passengers how much cash they could come up
with. The flight had been re-routed to Syria, and local authorities wouldn’t
let them purchase fuel with a credit card because of the political crisis.
Luckily, it proved unnecessary to pass the hat and the plane made its onward
stranded jet skier jumped
the fence at JFK airport in New York and walked across the runway
undetected, raising concerns about the quality of a $100 million security
system from Raytheon. [CNN]
announced plans to build and develop more than 100 budget hotels across Europe. The nine billion euro retailer will
not require guests to build their own furniture. Disappointingly, the hotels
won’t even have the company’s famous flat-pack furniture. [Financial Times]
things that should happen more often
media is prone to dwelling on the negatives of air travel. But look on the
bright side: airlines' lost
bag and punctuality rates are the best they've been in 20 years, at least
in the US. [USA Today]
when paying top dollar for a hotel room, internet fees can be extortionate.
Here are four ways to avoid paying for hotel wi-fi. [Mashable]

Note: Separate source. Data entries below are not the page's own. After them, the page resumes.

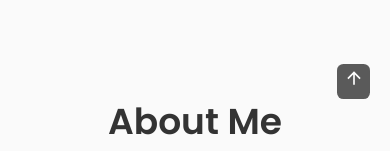
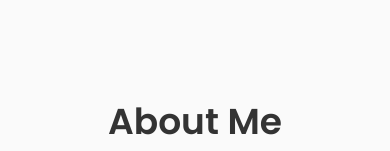
Before and after one commit to kevincastrochavez/kevin-portfolio, a React (Create React App) app: page / in a window 390 px wide. Shown: the part 681-832 px from the top of the page. Built offline with nearby package versions, Linux system fonts and the light colour scheme.

Commit message:
refactored code for the scroll up compnent

```diff
--- a/src/App.js
+++ b/src/App.js
@@ -8,7 +8,11 @@ import Footer from './components/footer/Footer';
 import ScrollUp from './components/scrollUp/ScrollUp';
 import Portfolio from './components/portfolio/Portfolio';
 
+import { useWindowSize } from './utils';
+
 function App() {
+  const { width } = useWindowSize();
+
   return (
     <>
       <Header />
@@ -22,7 +26,7 @@ function App() {
         <Contact />
       </main>
       <Footer />
-      <ScrollUp />
+      {width <= 768 && <ScrollUp />}
     </>
   );
 }
--- a/src/components/header/Header.js
+++ b/src/components/header/Header.js
@@ -8,6 +8,7 @@ import SendRoundedIcon from '@mui/icons-material/SendRounded';
 import CloseRoundedIcon from '@mui/icons-material/CloseRounded';
 import MenuRoundedIcon from '@mui/icons-material/MenuRounded';
 import HeaderLink from './HeaderLink';
+
 import { useHeightScrolled } from '../../utils';
 
 function Header() {
--- a/src/styles/scrollUp.scss
+++ b/src/styles/scrollUp.scss
@@ -23,23 +23,6 @@
   bottom: 3rem;
 }
 
-@media screen and (max-width: 992px) {
-  .scrollUp {
-    right: 1.25rem;
-    padding: 0.25rem 0.4rem;
-
-    & svg {
-      font-size: 1.25rem;
-    }
-  }
-}
-
-@media screen and (max-width: 768px) {
-  .scrollUp {
-    bottom: 4rem;
-  }
-}
-
 @media screen and (max-width: 350px) {
   .scrollUp {
     right: 1rem;
--- a/src/styles/variables.scss
+++ b/src/styles/variables.scss
@@ -170,10 +170,6 @@ svg {
 }
 
 @media screen and (max-width: 768px) {
-  body {
-    margin: 0 0 $header-height 0;
-  }
-
   .section {
     padding: 2rem 0 4rem;
 
--- a/src/utils.js
+++ b/src/utils.js
@@ -2,7 +2,6 @@ import { useEffect, useState } from 'react';
 
 const useHeightScrolled = () => {
   const [heightScrolled, setHeightScrolled] = useState(0);
-  console.log(heightScrolled);
 
   useEffect(() => {
     window.addEventListener('scroll', function () {
@@ -17,4 +16,20 @@ const useHeightScrolled = () => {
   return { heightScrolled };
 };
 
-export { useHeightScrolled };
+const useWindowSize = () => {
+  const [width, setWidth] = useState(0);
+
+  useEffect(() => {
+    window.addEventListener('resize', function () {
+      setWidth(window.innerWidth);
+    });
+
+    return () => {
+      window.removeEventListener('resize', () => {});
+    };
+  }, []);
+
+  return { width };
+};
+
+export { useHeightScrolled, useWindowSize };
```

videos and wacky news stories that went viral on the Web this week
geographer at Sheffield University in England designed a world map based on Olympic medal totals. The ranking greatly increased the size of the UK,
but forced Greenland completely off the map. An alternate map based on medals per capita puts Grenada in the lead. [Guardian; Medals Per

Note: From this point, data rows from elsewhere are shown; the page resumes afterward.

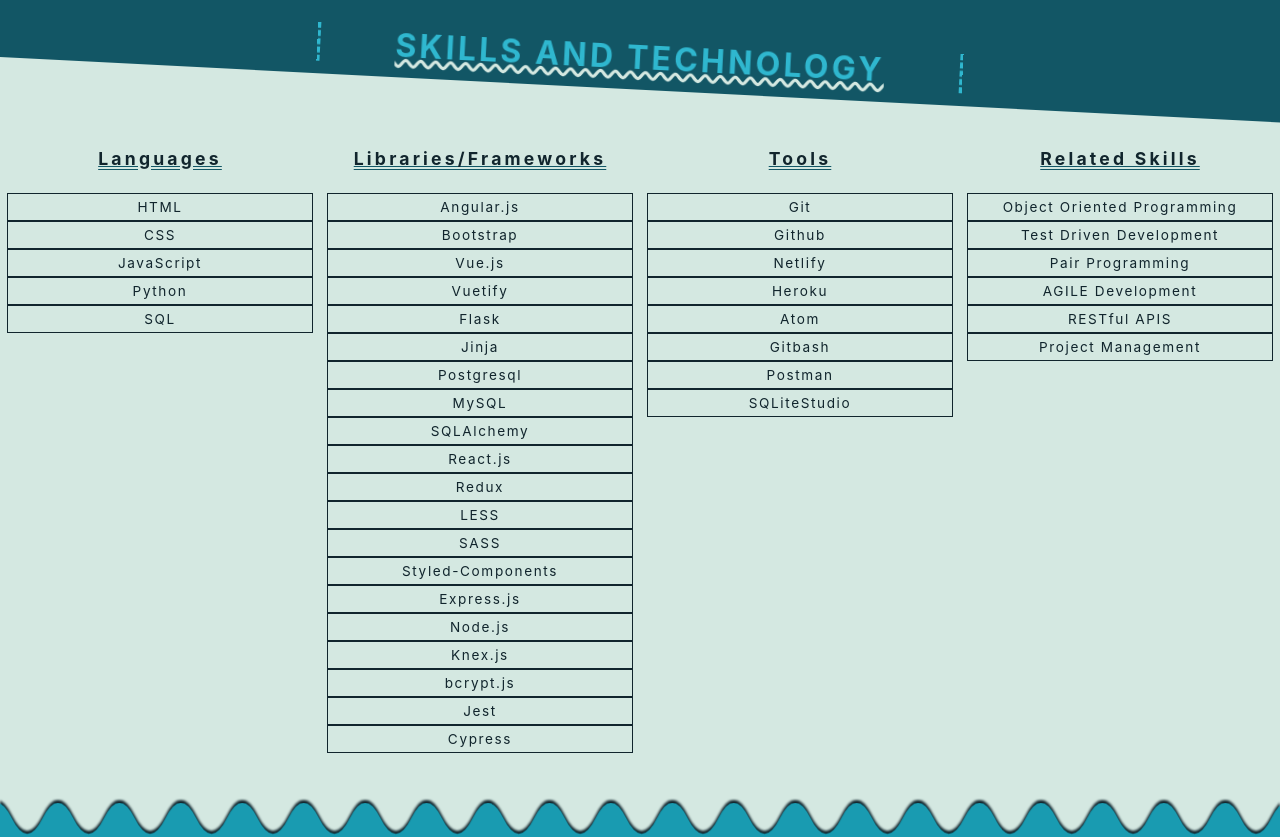
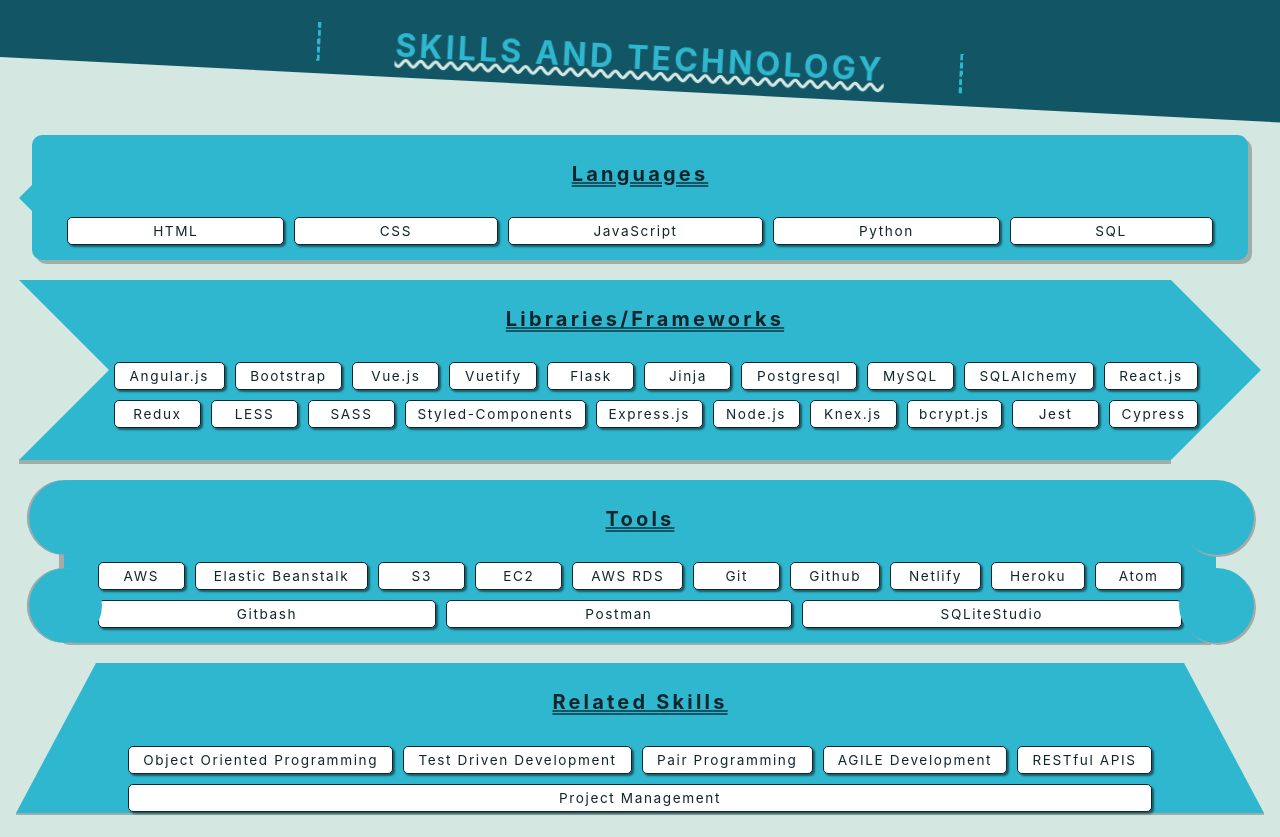
Before and after one commit to leachcoding/ReactPortfolio, a React (Create React App) app in the folder react-portfolio/: page / in a window 1280 px wide. Shown: the part 940-1777 px from the top of the page. Built offline with nearby package versions, Linux system fonts and the light colour scheme.

Commit message:
Editing skills and technology

```diff
--- a/react-portfolio/src/components/Projects.js
+++ b/react-portfolio/src/components/Projects.js
@@ -244,98 +244,7 @@
               </div>
             </div>
           </section>
-          <section className='projectCard projectCard2'>
-            <img src={require('../images/cryptoDatabase.JPG')} alt="Cryptozoology Database Schema" />
-            <div className='project1Info'>
-              <h4>Cryptozoology - Open Source Backend</h4>
-              <h5>Tech Used</h5>
-              <ul>
-                <li>Python</li>
-                <li>GeoJSON</li>
-                <li>Brooklyn Integers</li>
-              </ul>
-              <p>This is a open source project created by <a className='srcLink' href='https://github.com/simonw'>Simon Willison</a>. I am personally extremely interested in the entire cryptozoologocal field, with a heavy focus in Bigfoot and other named unknown primate species. I was looking for a backend I could work with to make a front end cryptid application, and this was the best/only backend I could find with a dataset that I really enjoyed and could see the expansion of. I have been heavily involved in creature documentation, GeoJSON creation for individual cryptids, as well as dataset creation for individual creatures for this project, and couldn't be more proud to have found something I am so passionately interested in shared in earnest with others. This is my showcase piece I am most happy to display.</p>
-              <div className='projectLinks'>
-                <a className='projectLink' href='https://github.com/leachcoding/cryptozoology'>Source Code</a>
-                <a className='projectLink' href='https://cryptids.datasettes.com/'>Live Demo</a>
-              </div>
-            </div>
-          </section>
         </div>
-        <div className='bottomRow'>
-          <section className='projectCard projectCard3'>
-            <img src={require('../images/get2it.png')} alt="Get 2 It Signup / Login Example" />
-            <div className='project1Info'>
-              <h4>Get2It - Frontend & Backend</h4>
-              <h5>Tech Used</h5>
-              <ul>
-                <li>React.js</li>
-                <li>JavaScript</li>
-                <li>HTML</li>
-                <li>CSS</li>
-                <li>Node.js</li>
-                <li>Express.js</li>
-                <li>Knex.js</li>
-                <li>SQL</li>
-              </ul>
-              <p>This is a Labs project in which me, and a team of 4 others, inherited a dashboard todo list application to update and improve upon. This is currently on its 1.3 release. I have been heavily involved in the backend, writing documentation, creating an entirely new user schema, categories table, and updated task list for the dashboard, with JWT Authentication for the login/registry, as well as regular changes to update ios/web integration. On the frontend, I have worked significantly on CSS redesigns to go upon our new Figma re-design.</p>
-              <div className='projectLinks'>
-                <a className='projectLink' href='https://github.com/orgs/Lambda-School-Labs/teams/labs-pt9-get2it/repositories'>Source Code</a>
-                <a className='projectLink' href='https://master.d2aj6lilolim7e.amplifyapp.com/login'>Live Demo</a>
-              </div>
-            </div>
-          </section>
-          <section className='projectCard projectCard4'>
-            <img src={require('../images/anytime-fitness.JPG')} alt="Anytime Fitness" />
-            <div className='project1Info'>
-              <h4>Anytime Fitness - Backend</h4>
-              <h5>Tech Used</h5>
-              <ul>
-                <li>React.js</li>
-                <li>JavaScript</li>
-                <li>HTML</li>
-                <li>CSS</li>
-                <li>Node.js</li>
-                <li>Express.js</li>
-                <li>Knex.js</li>
-                <li>SQL</li>
-              </ul>
-              <p>This is a project where me and a team worked to build a fitness application to create classes as instructors, and as clients, sign up for them using JWT Authentication. I built the entire backend for this application, creating users as instructors or clients, and an entire table for classes themselves, with a signup system using patch requests for the classes.</p>
-              <div className='projectLinks'>
-                <a className='projectLink' href='https://github.com/Build-Week-PT-Anytime-Fitness-1/Backend'>Source Code</a>
-                <a className='projectLink' href='https://anywhere-fitness1.herokuapp.com/'>Live Demo</a>
-              </div>
-            </div>
-          </section>
-        </div>
-        <section className="dayProjects">
-          <h3>Daily Projects</h3>
-          <p>These projects are projects that took more often than not just a day to complete, so keep that context in mind judging other important concepts like testing, CSS, responsive design, other browser compatability, etc. These projects were typically done to showcase, explain, or learn singular topics, and the work I think reflects that in their more simplistic scope.</p>
-          <div className="numRow">
-            {pageNumbers.map(number => {
-              return (
-                <button onClick={() => setCurrentPage(number)}>{number}</button>
-              )
-            })}
-          </div>
-          <section className='dayProjectsList'>
-            {currentProjects.map(project => {
-              return(
-                <div className='dayProjectCard'>
-                  <img src={project.imgSrc} alt='Day Project'/>
-                  <h6><a href={project.link}>{project.title}</a></h6>
-                </div>
-              )
-            })}
-          </section>
-          <div className="numRow">
-            {pageNumbers.map(number => {
-              return (
-                <button onClick={() => setCurrentPage(number)}>{number}</button>
-              )
-            })}
-          </div>
-        </section>
         <svg className='animatedSquare' viewBox='0 0 100 100' preserveAspectRatio='none'>
           <polygon className='animatedSquarePath' points='-10,0 -10,20 -5,20 -5,0 0,0 0,20 5,20 5,0 10,0 10,20 15,20 15,0 20,0 20,20 25,20 25,0 30,0 30,20 35,20 35,0 40,0 40,20 45,20 45,0 50,0 50,20 55,20 55,0 60,0 60,20 65,20 65,0 70,0 70,20 75,20 75,0 80,0 80,20 85,20 85,0 90,0 90,20 95,20 95,0 100,0 100,20 105,20 105,0 110,0 0,0' />
         </svg>
--- a/react-portfolio/src/components/Skills.css
+++ b/react-portfolio/src/components/Skills.css
@@ -70,19 +70,145 @@
   -webkit-box-pack: center;
       -ms-flex-pack: center;
           justify-content: center;
+  flex-direction: column;
+  align-items: center;
   width: 100%;
   margin-bottom: 1.5rem;
 }
 
 .skills .rowTech div {
-  width: 25%;
   text-align: center;
+}
+
+.skills .rowTech .languages {
+  position: relative;
+  width: 95%;
+  min-height: 100px;
+  border-radius: 10px;
+  margin: 10px auto;
+  box-shadow: 4px 4px 0 rgba(0, 0, 0, .25);
+  background-color: #2fb7cf;
+}
+
+.skills .rowTech .languages::before {
+  content: '';
+  position: absolute;
+  left: 0;
+  top: 50%;
+  width: 0;
+  height: 0;
+  border: 13px solid transparent;
+  border-right-color: #2fb7cf;
+  border-left: none;
+  margin-top: -13px;
+  margin-left: -13px;
+}
+
+.skills .rowTech .libraries {
+  width: 90%;
+  min-height: 180px;
+  margin: 10px 0px 10px -90px;
+  background-color: rgb(47, 183, 207);
+  position: relative;
+  box-shadow: 0px 4px 0 rgba(0, 0, 0, .25);
+}
+
+.skills .rowTech .libraries::before {
+  content: '';
+  position: absolute;
+  right: -90px;
+  bottom: 0;
+  width: 0;
+  height: 0;
+  border-left: 90px solid rgb(47, 183, 207);
+  border-top: 90px solid transparent;
+  border-bottom: 90px solid transparent;
+  z-index: 1;
+}
+
+.skills .rowTech .libraries::after {
+  content: '';
+  position: absolute;
+  left: 0; bottom: 0; width: 0; height: 0;
+  border-left: 90px solid #d4e8e1;
+  border-top: 90px solid transparent;
+  border-bottom: 90px solid transparent;
+}
+
+.skills .rowTech .tools {
+  width: 90%;
+  min-height: 150px;
+  background-color: #2fb7cf;
+  position: relative;
+  box-shadow: -5px 2px darkgray;
+  border-radius: 0px;
+  border-bottom-left-radius: 10px;
+  z-index: 2;
+  margin: 10px 0px 10px 0px;
+}
+
+.skills .rowTech .tools .circle_top_left {
+  border-radius: 50%;
+  width: 75px;
+  min-height: 75px;
+  position: absolute;
+  top: 0px;
+  left: calc(-75px/2);
+  background-color: #2fb7cf;
+  box-shadow: inset 2px 0px darkgray;
+  z-index: 1;
+}
+
+.skills .rowTech .tools .circle_bottom_left {
+  border-radius: 50%;
+  width: 75px;
+  min-height: 75px;
+  position: absolute;
+  bottom: 0px;
+  left: calc(-75px/2);
+  background-color: #2fb7cf;
+  box-shadow: inset 2px 0px darkgray;
+  z-index: 1;
+}
+
+.skills .rowTech .tools .circle_top_right {
+  border-radius: 50%;
+  width: 75px;
+  min-height: 75px;
+  position: absolute;
+  top: 0px;
+  right: calc(-75px/2);
+  background-color: #2fb7cf;
+  box-shadow: 2px 2px darkgray;
+  z-index: 1;
+}
+
+.skills .rowTech .tools .circle_bottom_right {
+  border-radius: 50%;
+  width: 75px;
+  min-height: 75px;
+  position: absolute;
+  bottom: 0px;
+  right: calc(-75px/2);
+  background-color: #2fb7cf;
+  box-shadow: 2px 2px darkgray;
+  z-index: 1;
+}
+
+.skills .rowTech .relatedSkills {
+  width: 85%;
+  height: 0;
+  border-bottom: 150px solid #2fb7cf;
+  border-left: 80px solid transparent;
+  border-right: 80px solid transparent;
+  margin: 10px 0px 10px 0px;
+  box-shadow: 0px 2px rgba(0, 0, 0, .25);
 }
 
 .rowTech h4 {
   /*border-bottom: 1px solid black;*/
   /*border-left: 1px solid black;*/
-  font-size: 1.1rem;
+  font-size: 1.25rem;
   letter-spacing: 0.2rem;
   text-decoration: underline;
   -webkit-text-decoration-style: double;
@@ -93,22 +219,40 @@
   width: 100%;
 }
 
+.skills .rowTech .libraries h4 {
+  margin-left: 50px;
+}
+
 .skills .rowTech ul {
   display: flex;
-  flex-direction: column;
+  flex-wrap: wrap;
   align-items: center;
   justify-content: center;
   list-style-type: none;
   padding-inline-start: 0px;
+  width: 95%;
+  margin: 10px auto;
+}
+
+.skills .rowTech .libraries ul {
+  margin-left: 90px;
+}
+
+.skills .rowTech .libraries ul li {
+  z-index: 1;
 }
 
 .skills .rowTech ul li {
-  background: #d4e8e1;
   color: #11252d;
-  width: 95%;
-  padding: 5px 0px;
+  background-color: white;
+  flex: auto;
+  min-width: 75px;
+  padding: 5px;
+  margin: 5px;
   font-size: 0.85rem;
   border: 1px solid #11252d;
+  box-shadow: 2px 2px 2px rgba(0, 0, 0, .5);
+  border-radius: 5px;
   -webkit-transition: 0.3s;
   -o-transition: 0.3s;
   transition: 0.3s;
@@ -118,8 +262,6 @@
 .skills .rowTech ul li:hover {
   background: #11252d;
   color: #d4e8e1;
-  border: 0.3rem ridge #125665;
-  font-size: 1.2rem;
   border-top-color: #2fb7cf;
   border-left-color: #2fb7cf;
 }
--- a/react-portfolio/src/components/Skills.js
+++ b/react-portfolio/src/components/Skills.js
@@ -84,28 +84,24 @@
           </div>
 
           <div className='tools'>
+            <div class="circle_top_left"></div>
+            <div class="circle_bottom_left"></div>
+            <div class="circle_top_right"></div>
+            <div class="circle_bottom_right"></div>
             <h4>Tools</h4>
             <ul>
-              <li>Git</li>
-              <li>Github</li>
-              <li>Netlify</li>
-              <li>Heroku</li>
-              <li>Atom</li>
-              <li>Gitbash</li>
-              <li>Postman</li>
-              <li>SQLiteStudio</li>
+              {tools.map((tool) => {
+                return <li>{tool}</li>
+              })}
             </ul>
           </div>
 
           <div className='relatedSkills'>
             <h4>Related Skills</h4>
             <ul>
-              <li>Object Oriented Programming</li>
-              <li>Test Driven Development</li>
-              <li>Pair Programming</li>
-              <li>AGILE Development</li>
-              <li>RESTful APIS</li>
-              <li>Project Management</li>
+              {relatedSkills.map((skill) => {
+                return <li>{skill}</li>
+              })}
             </ul>
           </div>
         </section>
```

the 35th anniversary of Elvis Presley’s death, can you believe it? Here’s a
slide show of Elvis-themed attractions worth visiting, like
the Heartbreak Hotel and, of course, Graceland. [HuffPostTravel]
on folks, we’re in for a rocky ride
pair of Swedish roommates using Airbnb returned from vacation to find their
home had been raided by police after the renters reportedly used it as a brothel. [Gadling]
been seven months since the Costa Concordia crashed, yet tourists are already
queueing to buy tickets for a ferry ride to get photos with the half-submerged
wreck. Some critics question
whether it's too soon for disaster tourism. [Daily Mail]
flight attendant forced a nonverbal, autistic teen to turn off her iPad, the
girl's sole form of communication. Following the incident the internet was in
an uproar, begging the question whether an exception should have been made or
if whether it’s just time to change the policy on pre-flight electronic use.
"In brief"? Talk with us on Twitter @BBC_Travel or with the hashtag #bbcinbrief.